After the prior installment, 808s & Dark Grapes II, went viral, Squadda and Mondre gradually slipped from the limelight. With early write-ups in the New York Times and Pitchfork and the adoration of global rap bloggers, the sudden onset of fame blindsided them. These were dudes with nary an idea about navigating a murky industry. On “Ain’t No Other Way,” Squadda half-sings the phrase, “In this cold world you get lost.” Clearly, there was some learning they had to do, and they’ve emerged from the absence both wiser and more empowered. The pairing with Friendzone was a natural way to resurface.
Now, with a new record in tow, the duo is hitting the road — sans Friendzone. They’re rocking Webster Hall on July 23 and stopping by Rough Trade records for a free in-store performance on July 25 before eventually heading back to NYC in August for the inaugural Billboard Music Fest in Jones Beach. “New York has always been our third home, after L.A.,” Squadda says. “We’re ready to get out there and branch out.”
They are already fairly well connected throughout town. Back in 2011, the duo was featured on A$AP Rocky’s debut, Live.Love.A$AP. While A$AP’s gone on to ride the cloud-rap wave to the mainstream music and film fronts, Main Attrakionz have hovered in relative obscurity.
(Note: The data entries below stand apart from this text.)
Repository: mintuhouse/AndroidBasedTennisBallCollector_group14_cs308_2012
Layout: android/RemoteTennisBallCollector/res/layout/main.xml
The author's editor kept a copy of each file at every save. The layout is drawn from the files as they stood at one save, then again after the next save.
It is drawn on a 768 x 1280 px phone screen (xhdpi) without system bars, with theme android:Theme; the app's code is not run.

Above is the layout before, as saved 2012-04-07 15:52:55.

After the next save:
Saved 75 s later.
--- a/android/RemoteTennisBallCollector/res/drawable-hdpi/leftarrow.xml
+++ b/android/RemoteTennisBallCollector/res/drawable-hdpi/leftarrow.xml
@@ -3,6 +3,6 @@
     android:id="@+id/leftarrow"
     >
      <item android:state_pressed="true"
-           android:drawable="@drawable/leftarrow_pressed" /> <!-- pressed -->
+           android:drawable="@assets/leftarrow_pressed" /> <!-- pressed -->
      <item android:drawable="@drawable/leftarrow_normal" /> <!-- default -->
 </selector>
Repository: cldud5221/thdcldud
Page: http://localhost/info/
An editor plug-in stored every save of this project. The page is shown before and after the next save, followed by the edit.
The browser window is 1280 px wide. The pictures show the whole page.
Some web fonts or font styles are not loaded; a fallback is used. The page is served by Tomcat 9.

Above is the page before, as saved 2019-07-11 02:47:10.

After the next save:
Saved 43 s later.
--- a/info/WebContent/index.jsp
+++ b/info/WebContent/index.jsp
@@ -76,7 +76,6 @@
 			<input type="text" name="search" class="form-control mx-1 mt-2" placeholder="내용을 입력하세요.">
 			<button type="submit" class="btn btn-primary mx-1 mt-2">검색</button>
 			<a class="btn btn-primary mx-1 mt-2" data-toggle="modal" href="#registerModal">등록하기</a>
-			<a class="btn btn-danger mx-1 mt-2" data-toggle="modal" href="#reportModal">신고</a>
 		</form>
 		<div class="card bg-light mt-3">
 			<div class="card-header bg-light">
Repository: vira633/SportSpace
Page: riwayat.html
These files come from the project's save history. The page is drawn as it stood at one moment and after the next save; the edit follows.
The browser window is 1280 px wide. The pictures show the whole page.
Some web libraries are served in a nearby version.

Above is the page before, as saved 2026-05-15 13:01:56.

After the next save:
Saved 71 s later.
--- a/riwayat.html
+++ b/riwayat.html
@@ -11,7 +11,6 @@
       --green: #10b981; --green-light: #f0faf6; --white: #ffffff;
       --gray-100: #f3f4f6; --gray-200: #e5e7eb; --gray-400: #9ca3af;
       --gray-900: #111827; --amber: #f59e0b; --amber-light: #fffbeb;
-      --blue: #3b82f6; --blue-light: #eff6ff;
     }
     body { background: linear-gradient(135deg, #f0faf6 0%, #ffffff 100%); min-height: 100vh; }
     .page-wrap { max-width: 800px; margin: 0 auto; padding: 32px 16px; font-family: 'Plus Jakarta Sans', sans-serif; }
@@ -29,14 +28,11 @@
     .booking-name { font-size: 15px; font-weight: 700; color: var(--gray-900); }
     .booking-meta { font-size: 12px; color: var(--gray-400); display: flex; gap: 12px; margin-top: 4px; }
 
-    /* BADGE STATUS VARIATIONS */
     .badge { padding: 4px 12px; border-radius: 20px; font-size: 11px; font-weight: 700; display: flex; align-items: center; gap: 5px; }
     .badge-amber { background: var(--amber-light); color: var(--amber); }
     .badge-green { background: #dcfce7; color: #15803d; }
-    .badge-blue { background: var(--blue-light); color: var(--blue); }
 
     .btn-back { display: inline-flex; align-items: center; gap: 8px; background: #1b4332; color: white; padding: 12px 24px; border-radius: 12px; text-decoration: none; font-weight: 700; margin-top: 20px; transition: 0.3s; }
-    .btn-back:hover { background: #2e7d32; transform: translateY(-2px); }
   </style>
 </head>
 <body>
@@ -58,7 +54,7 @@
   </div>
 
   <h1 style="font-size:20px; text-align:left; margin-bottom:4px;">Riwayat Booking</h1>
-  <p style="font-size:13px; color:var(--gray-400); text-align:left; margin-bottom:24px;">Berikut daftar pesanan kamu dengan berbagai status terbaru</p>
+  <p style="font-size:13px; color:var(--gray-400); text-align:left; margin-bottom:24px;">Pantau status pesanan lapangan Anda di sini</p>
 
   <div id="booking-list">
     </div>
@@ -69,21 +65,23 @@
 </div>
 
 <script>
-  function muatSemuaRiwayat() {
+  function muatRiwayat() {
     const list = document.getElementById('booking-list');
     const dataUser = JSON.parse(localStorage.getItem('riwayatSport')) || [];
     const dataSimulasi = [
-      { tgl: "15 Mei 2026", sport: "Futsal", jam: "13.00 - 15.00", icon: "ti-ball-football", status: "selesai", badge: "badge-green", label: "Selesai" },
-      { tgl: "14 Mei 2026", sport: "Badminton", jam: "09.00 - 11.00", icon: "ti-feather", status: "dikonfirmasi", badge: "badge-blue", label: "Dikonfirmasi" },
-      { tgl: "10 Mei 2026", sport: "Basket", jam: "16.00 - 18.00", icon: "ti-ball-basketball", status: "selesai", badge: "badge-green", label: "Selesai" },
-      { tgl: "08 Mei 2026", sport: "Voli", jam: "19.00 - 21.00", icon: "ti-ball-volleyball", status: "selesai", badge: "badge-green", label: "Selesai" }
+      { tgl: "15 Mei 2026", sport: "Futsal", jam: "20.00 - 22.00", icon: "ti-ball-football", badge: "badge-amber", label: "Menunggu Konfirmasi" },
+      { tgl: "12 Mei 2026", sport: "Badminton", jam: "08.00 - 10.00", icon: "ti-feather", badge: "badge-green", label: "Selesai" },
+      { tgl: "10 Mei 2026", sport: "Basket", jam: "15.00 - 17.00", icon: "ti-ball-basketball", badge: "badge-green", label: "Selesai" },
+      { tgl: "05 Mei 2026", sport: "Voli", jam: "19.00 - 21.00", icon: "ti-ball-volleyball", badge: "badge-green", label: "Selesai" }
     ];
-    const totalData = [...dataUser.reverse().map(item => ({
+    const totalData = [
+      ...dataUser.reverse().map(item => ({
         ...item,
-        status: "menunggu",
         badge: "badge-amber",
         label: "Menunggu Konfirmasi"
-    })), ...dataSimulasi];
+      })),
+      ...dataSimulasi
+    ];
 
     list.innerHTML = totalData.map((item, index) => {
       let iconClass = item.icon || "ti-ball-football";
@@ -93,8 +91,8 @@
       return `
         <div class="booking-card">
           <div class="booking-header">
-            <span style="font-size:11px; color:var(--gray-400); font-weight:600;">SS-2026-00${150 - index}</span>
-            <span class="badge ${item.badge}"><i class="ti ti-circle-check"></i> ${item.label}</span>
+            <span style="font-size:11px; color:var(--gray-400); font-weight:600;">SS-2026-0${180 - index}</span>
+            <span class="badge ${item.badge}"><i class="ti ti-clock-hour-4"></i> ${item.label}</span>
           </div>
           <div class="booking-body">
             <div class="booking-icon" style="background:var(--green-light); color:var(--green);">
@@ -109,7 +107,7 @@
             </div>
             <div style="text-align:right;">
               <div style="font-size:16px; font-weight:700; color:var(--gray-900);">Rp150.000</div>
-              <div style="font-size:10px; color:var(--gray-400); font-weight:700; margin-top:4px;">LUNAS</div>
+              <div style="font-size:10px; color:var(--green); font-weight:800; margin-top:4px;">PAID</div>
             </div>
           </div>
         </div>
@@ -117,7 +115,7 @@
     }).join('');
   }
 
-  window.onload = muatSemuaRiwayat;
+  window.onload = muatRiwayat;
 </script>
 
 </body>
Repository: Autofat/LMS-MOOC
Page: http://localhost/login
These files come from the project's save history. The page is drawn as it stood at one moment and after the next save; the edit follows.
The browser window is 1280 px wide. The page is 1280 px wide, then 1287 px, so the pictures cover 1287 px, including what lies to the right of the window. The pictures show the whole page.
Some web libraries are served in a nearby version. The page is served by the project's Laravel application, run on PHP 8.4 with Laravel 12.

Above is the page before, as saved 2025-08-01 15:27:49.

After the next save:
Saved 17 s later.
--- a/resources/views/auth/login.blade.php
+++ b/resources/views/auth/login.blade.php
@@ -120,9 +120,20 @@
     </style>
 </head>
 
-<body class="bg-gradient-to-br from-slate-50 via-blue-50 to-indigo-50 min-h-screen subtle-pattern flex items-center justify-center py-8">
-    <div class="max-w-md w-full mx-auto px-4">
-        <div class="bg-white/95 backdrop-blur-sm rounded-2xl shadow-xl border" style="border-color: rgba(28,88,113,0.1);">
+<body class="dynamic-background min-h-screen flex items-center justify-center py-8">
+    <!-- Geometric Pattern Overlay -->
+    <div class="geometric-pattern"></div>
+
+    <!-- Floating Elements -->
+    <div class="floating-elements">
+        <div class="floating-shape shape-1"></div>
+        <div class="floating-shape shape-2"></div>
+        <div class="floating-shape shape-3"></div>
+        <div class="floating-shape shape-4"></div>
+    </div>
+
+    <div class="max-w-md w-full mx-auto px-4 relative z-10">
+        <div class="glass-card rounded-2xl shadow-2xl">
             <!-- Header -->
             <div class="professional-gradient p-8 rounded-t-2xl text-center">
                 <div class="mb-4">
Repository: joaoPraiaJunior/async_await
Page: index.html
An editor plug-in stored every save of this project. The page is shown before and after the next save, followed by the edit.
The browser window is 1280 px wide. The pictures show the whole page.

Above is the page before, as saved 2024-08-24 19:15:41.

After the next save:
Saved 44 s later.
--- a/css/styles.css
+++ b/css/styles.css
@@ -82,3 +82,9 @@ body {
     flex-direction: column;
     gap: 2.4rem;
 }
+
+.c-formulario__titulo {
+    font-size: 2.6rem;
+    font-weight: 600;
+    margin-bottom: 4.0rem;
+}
Still, it doesn’t faze them. They stay comfortably in the cut.
“I ran into [Rocky] in the club, maybe like a year or two ago,” says Squadda. “It’s all love. Whenever we bump shoulders, we dap up and talk. I just went and seen that Dope movie. Little mini Cam’ron, that’s what’s up.”
While they have a history in NYC, Squadda is setting his sights beyond the States. “We wanna go to Japan real bad,” he says. “On Bandcamp, our top source of downloads is Tokyo, then Brooklyn, then San Francisco, and then some other shit.”
Shinjuku Station could get real wavy in the coming months. But first up, it’s the boroughs getting a taste of the Bay’s hip-hop flavor. Main Attrakionz may have evolved their sound of cloud rap to a more sophisticated place, but their earnest approach to rhymes is still striking the same soulful chords.